▶ _REQUIRED ACTION_
No record may be omitted; give all of them again exactly.

^^^^^^^^

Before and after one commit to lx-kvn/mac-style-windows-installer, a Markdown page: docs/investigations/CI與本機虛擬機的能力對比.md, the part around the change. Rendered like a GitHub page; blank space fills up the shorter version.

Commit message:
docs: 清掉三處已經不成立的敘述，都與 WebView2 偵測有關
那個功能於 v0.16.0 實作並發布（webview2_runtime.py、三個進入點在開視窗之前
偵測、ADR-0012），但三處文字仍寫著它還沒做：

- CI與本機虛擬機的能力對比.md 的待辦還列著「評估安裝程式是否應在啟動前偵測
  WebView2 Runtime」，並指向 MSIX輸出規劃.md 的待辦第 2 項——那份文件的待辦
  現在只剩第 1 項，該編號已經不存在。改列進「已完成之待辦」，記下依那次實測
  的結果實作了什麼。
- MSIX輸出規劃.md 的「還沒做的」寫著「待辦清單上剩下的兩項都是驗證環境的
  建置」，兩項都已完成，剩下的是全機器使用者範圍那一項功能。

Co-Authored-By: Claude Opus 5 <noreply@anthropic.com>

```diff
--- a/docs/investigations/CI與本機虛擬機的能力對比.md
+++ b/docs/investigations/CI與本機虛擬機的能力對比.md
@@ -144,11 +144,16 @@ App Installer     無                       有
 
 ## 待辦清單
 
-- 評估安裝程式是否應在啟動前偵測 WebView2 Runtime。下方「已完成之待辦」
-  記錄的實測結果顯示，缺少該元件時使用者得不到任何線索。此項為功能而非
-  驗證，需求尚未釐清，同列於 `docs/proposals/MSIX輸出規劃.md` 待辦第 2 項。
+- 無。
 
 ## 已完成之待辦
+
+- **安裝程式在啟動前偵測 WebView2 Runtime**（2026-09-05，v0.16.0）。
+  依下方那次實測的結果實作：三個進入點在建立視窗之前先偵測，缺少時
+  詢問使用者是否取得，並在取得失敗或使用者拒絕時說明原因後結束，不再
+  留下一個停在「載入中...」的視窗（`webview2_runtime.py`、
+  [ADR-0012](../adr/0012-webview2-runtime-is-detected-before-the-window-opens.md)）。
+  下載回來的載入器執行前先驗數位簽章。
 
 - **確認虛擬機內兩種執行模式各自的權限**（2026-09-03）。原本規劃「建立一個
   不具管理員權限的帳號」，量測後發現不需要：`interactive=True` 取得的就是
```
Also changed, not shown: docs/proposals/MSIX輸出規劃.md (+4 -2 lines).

^^^^^^^^

▶ _SOLUTION_
Before and after one commit to lx-kvn/mac-style-windows-installer, a Markdown page: docs/investigations/CI與本機虛擬機的能力對比.md, the part around the change. Rendered like a GitHub page; blank space fills up the shorter version.

Commit message:
docs: 清掉三處已經不成立的敘述，都與 WebView2 偵測有關
那個功能於 v0.16.0 實作並發布（webview2_runtime.py、三個進入點在開視窗之前
偵測、ADR-0012），但三處文字仍寫著它還沒做：

- CI與本機虛擬機的能力對比.md 的待辦還列著「評估安裝程式是否應在啟動前偵測
  WebView2 Runtime」，並指向 MSIX輸出規劃.md 的待辦第 2 項——那份文件的待辦
  現在只剩第 1 項，該編號已經不存在。改列進「已完成之待辦」，記下依那次實測
  的結果實作了什麼。
- MSIX輸出規劃.md 的「還沒做的」寫著「待辦清單上剩下的兩項都是驗證環境的
  建置」，兩項都已完成，剩下的是全機器使用者範圍那一項功能。

Co-Authored-By: Claude Opus 5 <noreply@anthropic.com>

```diff
--- a/docs/investigations/CI與本機虛擬機的能力對比.md
+++ b/docs/investigations/CI與本機虛擬機的能力對比.md
@@ -144,11 +144,16 @@ App Installer     無                       有
 
 ## 待辦清單
 
-- 評估安裝程式是否應在啟動前偵測 WebView2 Runtime。下方「已完成之待辦」
-  記錄的實測結果顯示，缺少該元件時使用者得不到任何線索。此項為功能而非
-  驗證，需求尚未釐清，同列於 `docs/proposals/MSIX輸出規劃.md` 待辦第 2 項。
+- 無。
 
 ## 已完成之待辦
+
+- **安裝程式在啟動前偵測 WebView2 Runtime**（2026-09-05，v0.16.0）。
+  依下方那次實測的結果實作：三個進入點在建立視窗之前先偵測，缺少時
+  詢問使用者是否取得，並在取得失敗或使用者拒絕時說明原因後結束，不再
+  留下一個停在「載入中...」的視窗（`webview2_runtime.py`、
+  [ADR-0012](../adr/0012-webview2-runtime-is-detected-before-the-window-opens.md)）。
+  下載回來的載入器執行前先驗數位簽章。
 
 - **確認虛擬機內兩種執行模式各自的權限**（2026-09-03）。原本規劃「建立一個
   不具管理員權限的帳號」，量測後發現不需要：`interactive=True` 取得的就是
```
Also changed, not shown: docs/proposals/MSIX輸出規劃.md (+4 -2 lines).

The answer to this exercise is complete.